Teaching young children empathy and modeling empathic behaviors around infants, toddlers, and young children is crucial during early development. ChildSavers Child Development Services Program Specialist, Koni Garofalo, explains 3 simple steps to fostering empathy in young kids.
- What is empathy? Why is it important for kids to practice empathy?
- Step #1: Building relationships with caregivers
- Step #2: Helping young children recognize others
- Step #3: Modeling empathy for children
- Building on a foundation of empathy
- Video: Teaching Children Empathy
What is empathy? Why is it important?
Are you familiar with the phrase, “walk a mile in another’s shoes”? It’s about understanding the feelings and perspectives of other people. Empathy is the ability to take on or imagine the perspectives of others. When children develop the capacity to empathize with others at a young age, it increases social and relationships skills, and helps children better understand their own emotions.
There are a few ways we can support children as they grow in empathy.
Teaching young children empathy: Building relationships with caregivers
The first step towards teaching children empathy is building strong, secure relationships with caregivers: inside and outside of the home. Relational bonds help establish connections that help kids learn how to love and feel accepted because they experience being loved and accepted themselves.
Helping young children recognize others
The ability to take on the perspective of another person begins with something simple: the recognization of others. With infants and toddlers, non-verbal empathy skills must be developed.
Examples of non-verbal empathy building exercises include:
- Facing infants and toddlers towards each other during tummy time
- Facing young children towards each other (and/or at an adult) during meal times
- Playing in front of a mirror, so the child can physically see themselves interacting with another person
As children develop a better understand of verbal communication, we can practice linguistic empathy building skills such as:
- Making self portraits to express present feelings, and reviewing those emotions together
- Practicing recognizing emotional cues and basic emotions in a mirror
- Pinpointing emotions with words in real time
- “Sarah looks hurt, let’s go check on her.”
- “Sarah, were you sad when she pushed you?”
- “Sarah is sad because you pushed her down. How can we make her feel better and make this right?”
- “Let’s apologize to Sarah, because she was sad when you pushed her.”
Modeling empathy for children
When adults model empathic behaviors with children and adults, they will absorb those skills. Show the children in your life what it means to be an active listener and a validator of feelings and perspectives.
We can also model empathy during playtime with kids by using puppets or dolls to act out situations that involve others’ feelings or perspectives.
Building on foundations of empathy
Empathy is a complex skill. These techniques can help build a foundation for kids to practice empathy throughout their lives. Practicing these skills at a young age will only aid relationship building, ethical behavior, and expanding their worldview as they grow up. Let’s help kids start their journey with empathy today. It’s never too late start.
Additional resources for building children’s emotional capacity and health:

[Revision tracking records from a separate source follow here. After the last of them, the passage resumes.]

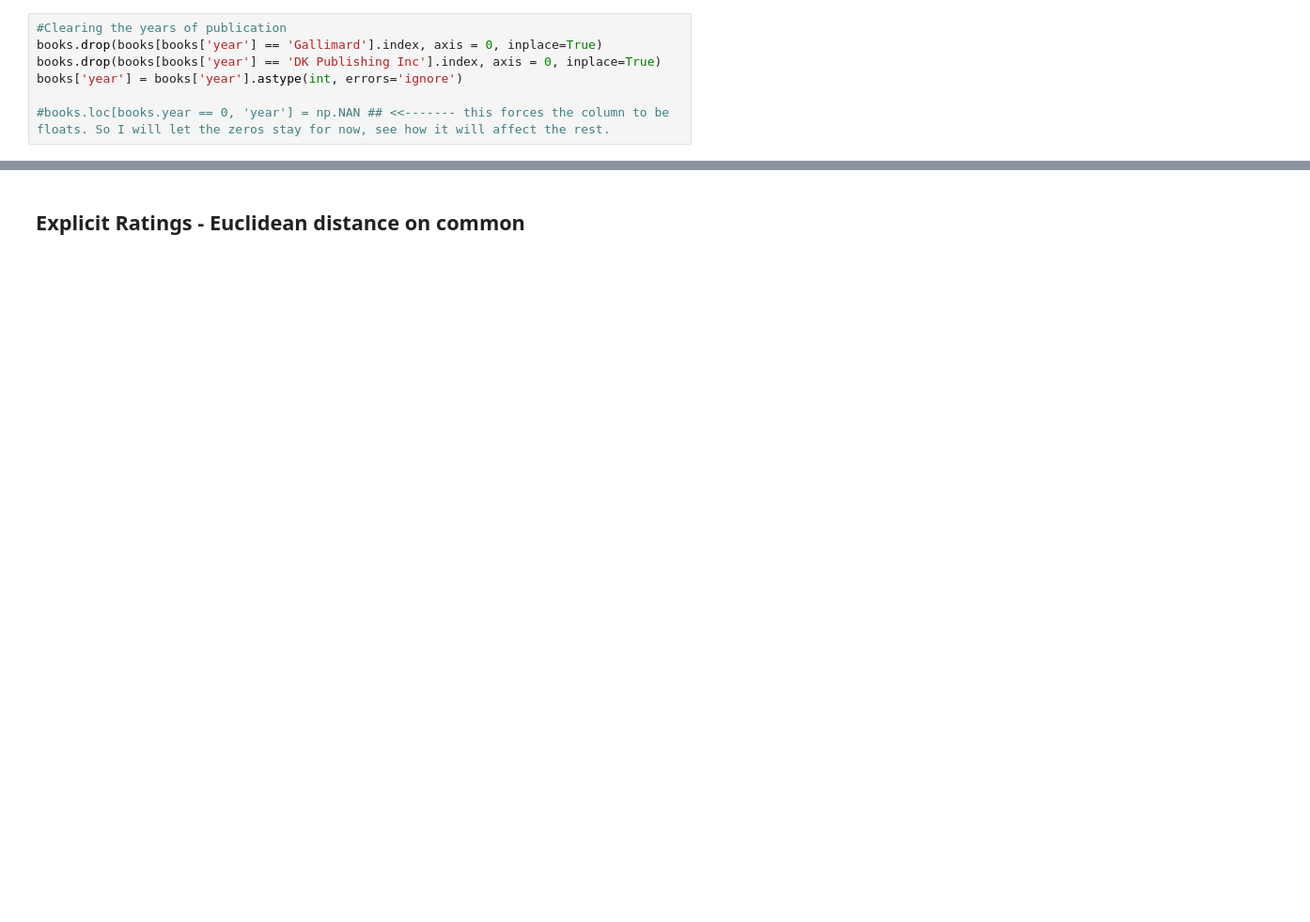
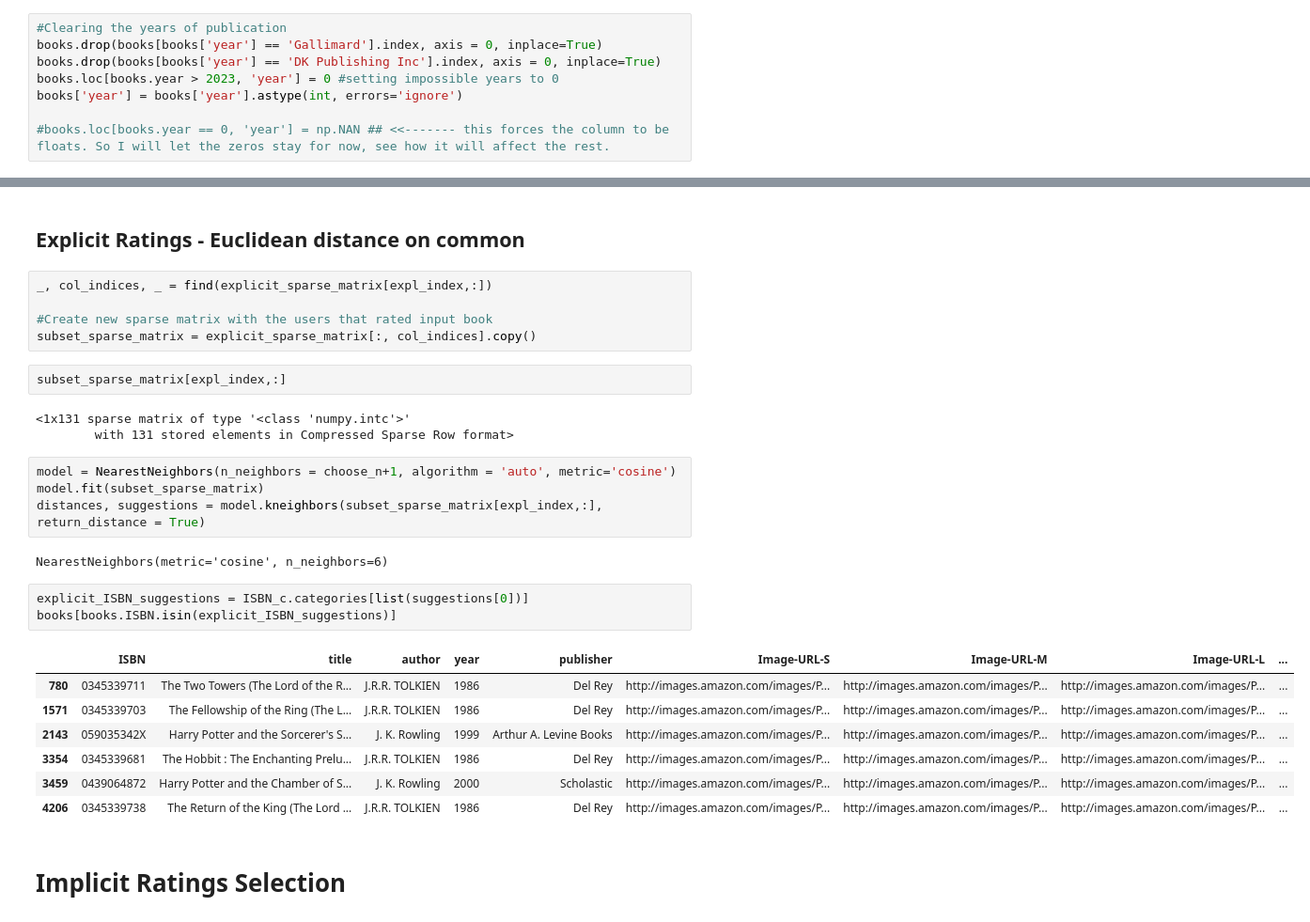
Before and after one commit to JanKubal/Book_Recommender, a Jupyter notebook: book_recommender.ipynb, the cells around one changed output, grey strips where cells are left out. Shown at 94% size. Cells and saved outputs as stored; diff of their text form; blank space fills up the shorter version.

Commit message:
Exlicit ratings with book-restricted data done

```diff
--- a/book_recommender.ipynb
+++ b/book_recommender.ipynb
@@ -124,6 +104,7 @@ array([2002, 2001, 1991, 1999, 2000, 1993, 1996, 1988, 2004, 1998, 1994,
 #Clearing the years of publication
 books.drop(books[books['year'] == 'Gallimard'].index, axis = 0, inplace=True)
 books.drop(books[books['year'] == 'DK Publishing Inc'].index, axis = 0, inplace=True)
+books.loc[books.year > 2023, 'year'] = 0 #setting impossible years to 0
 books['year'] = books['year'].astype(int, errors='ignore')
 
 #books.loc[books.year == 0, 'year'] = np.NAN ## <<------- this forces the column to be floats. So I will let the zeros stay for now, see how it will affect the rest.
@@ -313,3 +293,32 @@ books[books.ISBN.isin(explicit_ISBN_suggestions)]
 | 210118 | 0688163424 | To Timbuktu | Mark Jenkins | 1998 | Quill | http://images.amazon.com/images/P... | http://images.amazon.com/images/P... | http://images.amazon.com/images/P... | ... |
 # %% [markdown]
 ## Explicit Ratings - Euclidean distance on common
+# %%
+_, col_indices, _ = find(explicit_sparse_matrix[expl_index,:])
+
+#Create new sparse matrix with the users that rated input book
+subset_sparse_matrix = explicit_sparse_matrix[:, col_indices].copy()
+# %%
+subset_sparse_matrix[expl_index,:]
+# %% [output]
+<1x131 sparse matrix of type '<class 'numpy.intc'>'
+        with 131 stored elements in Compressed Sparse Row format>
+# %%
+model = NearestNeighbors(n_neighbors = choose_n+1, algorithm = 'auto', metric='cosine')
+model.fit(subset_sparse_matrix)
+distances, suggestions = model.kneighbors(subset_sparse_matrix[expl_index,:], return_distance = True)
+# %% [output]
+NearestNeighbors(metric='cosine', n_neighbors=6)
+# %%
+explicit_ISBN_suggestions = ISBN_c.categories[list(suggestions[0])]
+books[books.ISBN.isin(explicit_ISBN_suggestions)]
+# %% [output]
+|  | ISBN | title | author | year | publisher | Image-URL-S | Image-URL-M | Image-URL-L | ... |
+| 780 | 0345339711 | The Two Towers (The Lord of the R... | J.R.R. TOLKIEN | 1986 | Del Rey | http://images.amazon.com/images/P... | http://images.amazon.com/images/P... | http://images.amazon.com/images/P... | ... |
+| 1571 | 0345339703 | The Fellowship of the Ring (The L... | J.R.R. TOLKIEN | 1986 | Del Rey | http://images.amazon.com/images/P... | http://images.amazon.com/images/P... | http://images.amazon.com/images/P... | ... |
+| 2143 | 059035342X | Harry Potter and the Sorcerer's S... | J. K. Rowling | 1999 | Arthur A. Levine Books | http://images.amazon.com/images/P... | http://images.amazon.com/images/P... | http://images.amazon.com/images/P... | ... |
+| 3354 | 0345339681 | The Hobbit : The Enchanting Prelu... | J.R.R. TOLKIEN | 1986 | Del Rey | http://images.amazon.com/images/P... | http://images.amazon.com/images/P... | http://images.amazon.com/images/P... | ... |
+| 3459 | 0439064872 | Harry Potter and the Chamber of S... | J. K. Rowling | 2000 | Scholastic | http://images.amazon.com/images/P... | http://images.amazon.com/images/P... | http://images.amazon.com/images/P... | ... |
+| 4206 | 0345339738 | The Return of the King (The Lord ... | J.R.R. TOLKIEN | 1986 | Del Rey | http://images.amazon.com/images/P... | http://images.amazon.com/images/P... | http://images.amazon.com/images/P... | ... |
+# %% [markdown]
+# Implicit Ratings Selection
```
Also changed, not shown: parts of 5 cells of this notebook.
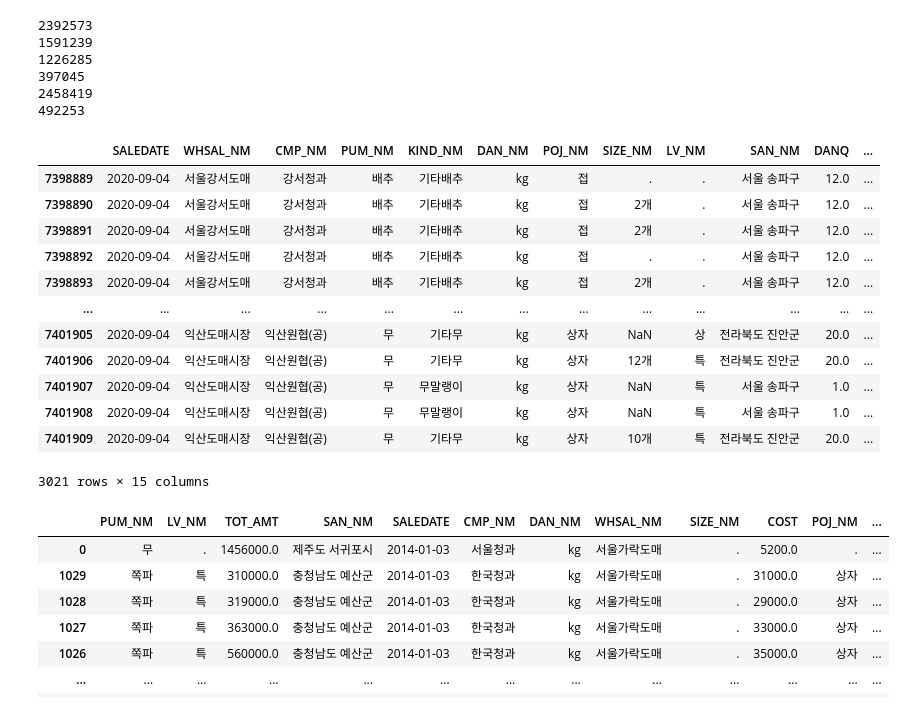
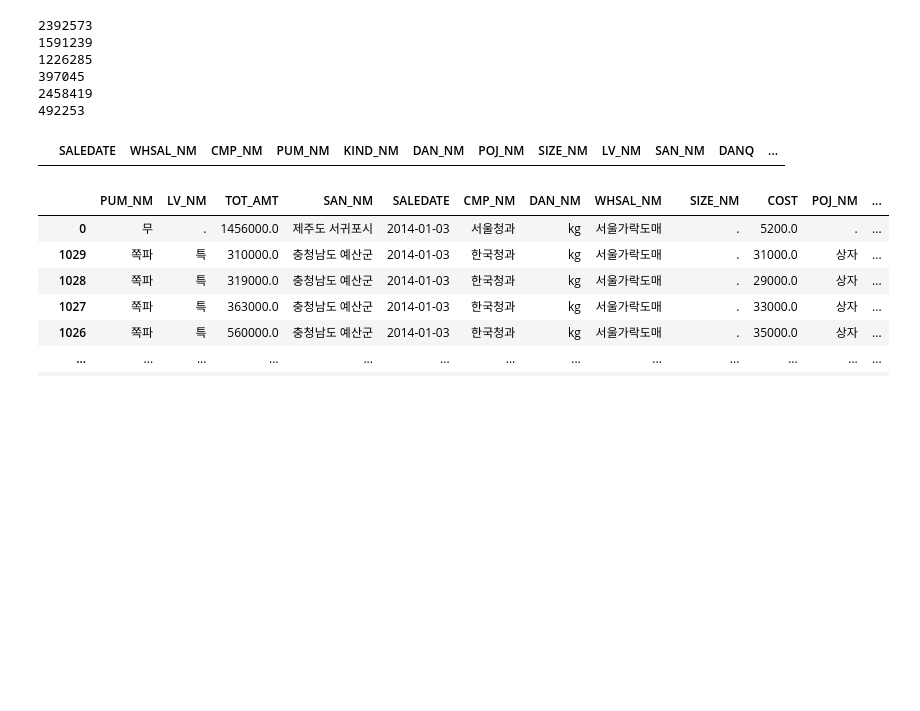
Before and after one commit to bub3690/stat_bigdata2021, a Jupyter notebook: scrap/dome_all_data.ipynb, the cells around one changed output. Cells and saved outputs as stored; diff of their text form; code cells hidden in the pictures; blank space fills up the shorter version.

```diff
--- a/scrap/dome_all_data.ipynb
+++ b/scrap/dome_all_data.ipynb
@@ -139,21 +141,9 @@ for ve in vege:
 2458419
 492253
 # %%
-new_df[new_df['SALEDATE']=="2020-09-04"]
+new_df[new_df['SALEDATE']=="2020-09-30"]
 # %% [output]
 |  | SALEDATE | WHSAL_NM | CMP_NM | PUM_NM | KIND_NM | DAN_NM | POJ_NM | SIZE_NM | LV_NM | SAN_NM | DANQ | ... |
-| 7398889 | 2020-09-04 | 서울강서도매 | 강서청과 | 배추 | 기타배추 | kg | 접 | . | . | 서울 송파구 | 12.0 | ... |
-| 7398890 | 2020-09-04 | 서울강서도매 | 강서청과 | 배추 | 기타배추 | kg | 접 | 2개 | . | 서울 송파구 | 12.0 | ... |
-| 7398891 | 2020-09-04 | 서울강서도매 | 강서청과 | 배추 | 기타배추 | kg | 접 | 2개 | . | 서울 송파구 | 12.0 | ... |
-| 7398892 | 2020-09-04 | 서울강서도매 | 강서청과 | 배추 | 기타배추 | kg | 접 | . | . | 서울 송파구 | 12.0 | ... |
-| 7398893 | 2020-09-04 | 서울강서도매 | 강서청과 | 배추 | 기타배추 | kg | 접 | 2개 | . | 서울 송파구 | 12.0 | ... |
-| ... | ... | ... | ... | ... | ... | ... | ... | ... | ... | ... | ... | ... |
-| 7401905 | 2020-09-04 | 익산도매시장 | 익산원협(공) | 무 | 기타무 | kg | 상자 | NaN | 상 | 전라북도 진안군 | 20.0 | ... |
-| 7401906 | 2020-09-04 | 익산도매시장 | 익산원협(공) | 무 | 기타무 | kg | 상자 | 12개 | 특 | 전라북도 진안군 | 20.0 | ... |
-| 7401907 | 2020-09-04 | 익산도매시장 | 익산원협(공) | 무 | 무말랭이 | kg | 상자 | NaN | 특 | 서울 송파구 | 1.0 | ... |
-| 7401908 | 2020-09-04 | 익산도매시장 | 익산원협(공) | 무 | 무말랭이 | kg | 상자 | NaN | 특 | 서울 송파구 | 1.0 | ... |
-| 7401909 | 2020-09-04 | 익산도매시장 | 익산원협(공) | 무 | 기타무 | kg | 상자 | 10개 | 특 | 전라북도 진안군 | 20.0 | ... |
-3021 rows × 15 columns
 # %%
 new_df2['SALEDATE'] = pd.to_datetime(new_df2['SALEDATE'], format='%Y%m%d')
 new_df2.sort_values(by='SALEDATE')
```
Also changed, not shown: parts of 2 cells of this notebook, 1 other file.
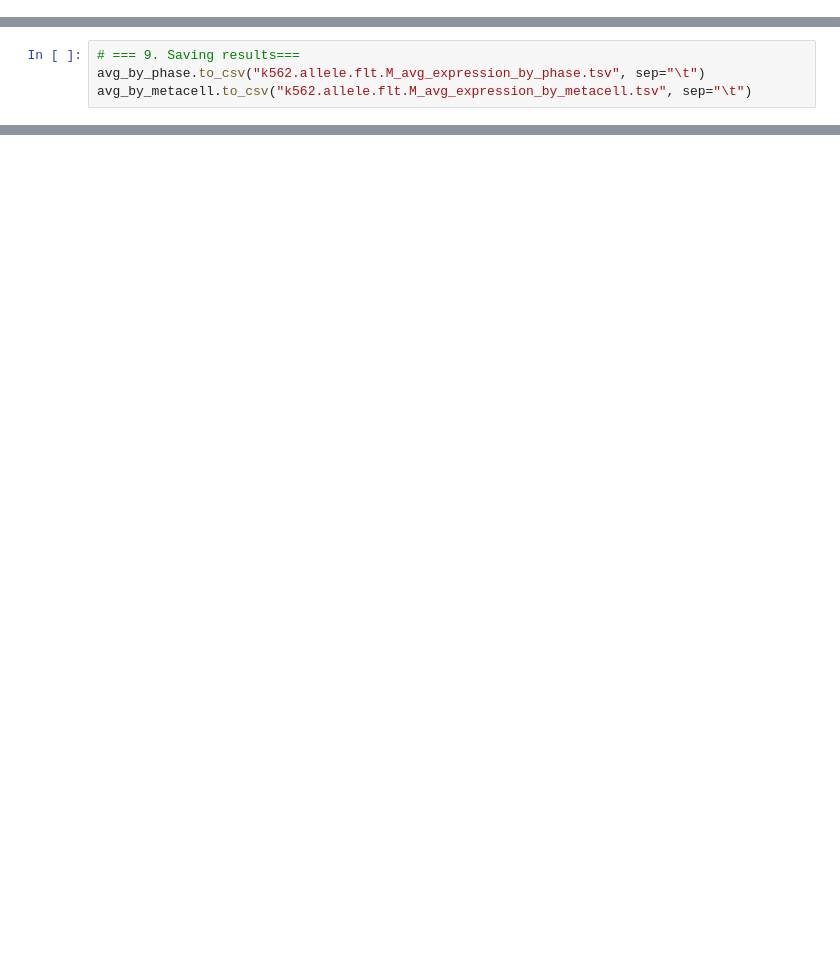
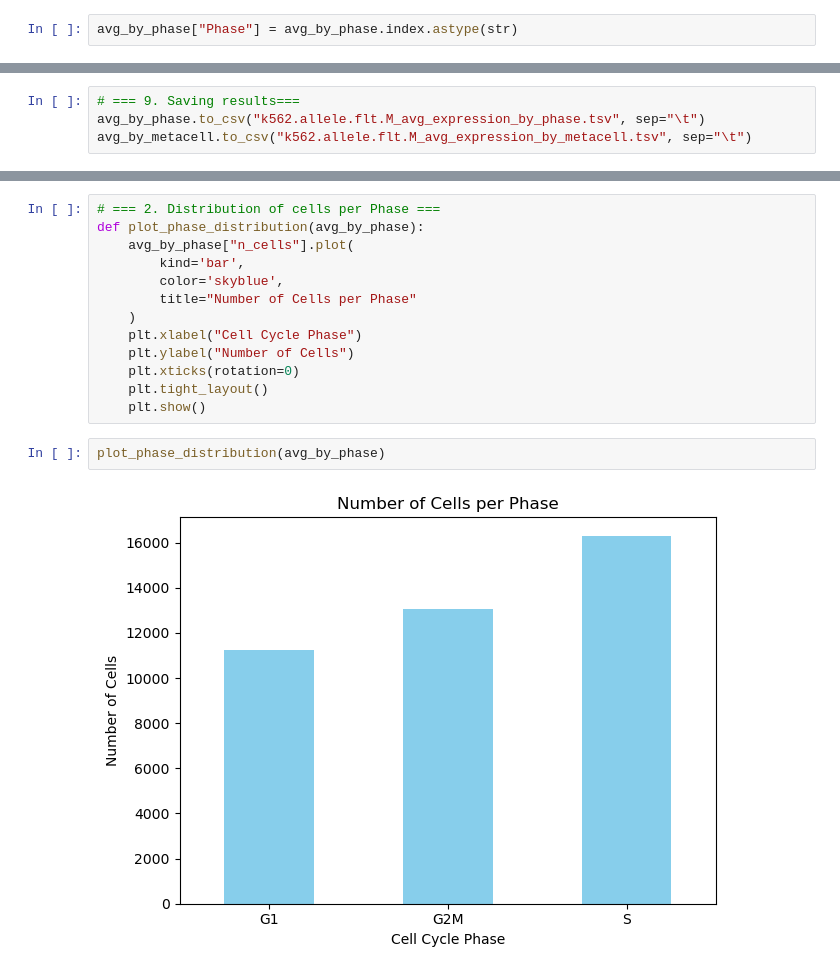
Before and after one commit to SFGLab/Team8_PhaseSpecific_Chromatin_Changes, a Jupyter notebook: Agregation.ipynb, the cells around one changed output, grey strips where cells are left out. Saved outputs shown, nothing was run; the diff lists cells and outputs as text; blank space fills up the shorter version.

```diff
--- a/Agregation.ipynb
+++ b/Agregation.ipynb
@@ -131,0 +103,2 @@ avg_by_metacell
+# %%
+avg_by_phase["Phase"] = avg_by_phase.index.astype(str)
@@ -166,0 +141,17 @@ avg_by_metacell.to_csv("k562.allele.flt.M_avg_expression_by_metacell.tsv", sep="
+# %%
+# === 2. Distribution of cells per Phase ===
+def plot_phase_distribution(avg_by_phase):
+    avg_by_phase["n_cells"].plot(
+        kind='bar',
+        color='skyblue',
+        title="Number of Cells per Phase"
+    )
+    plt.xlabel("Cell Cycle Phase")
+    plt.ylabel("Number of Cells")
+    plt.xticks(rotation=0)
+    plt.tight_layout()
+    plt.show()
+# %%
+plot_phase_distribution(avg_by_phase)
+# %% [output]
+[figure, added]
```
Also changed, not shown: parts of 18 cells of this notebook, 4 other files.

- Books and Games That Help Babies and Toddlers Understand Emotions (Video)
- Four Easy Ways to Help Babies Understand and Develop Their Emotions (Video)
- How to Make A Calm Down Box in 5 Minutes
- How to Nurture Your Child As An Introvert or Extrovert
Watch: Teaching Young Children Empathy (3-Minute Video)
Koni Garofalo is a Program Specialist for the Child Development Services team at ChildSavers. She joined the CDS team in June of 2019. Koni earned her master’s degree from Walden University in Early Childhood Studies specializing in teaching adults in 2013. She has 5 years of experience in the classroom with children ages six weeks to 12 years. In her present role she serves teachers of young children, both in family day homes and child care centers, helping them further develop their skills in interacting with children. Koni is a certified observer for the toddler, pre-K, and infant CLASS tool.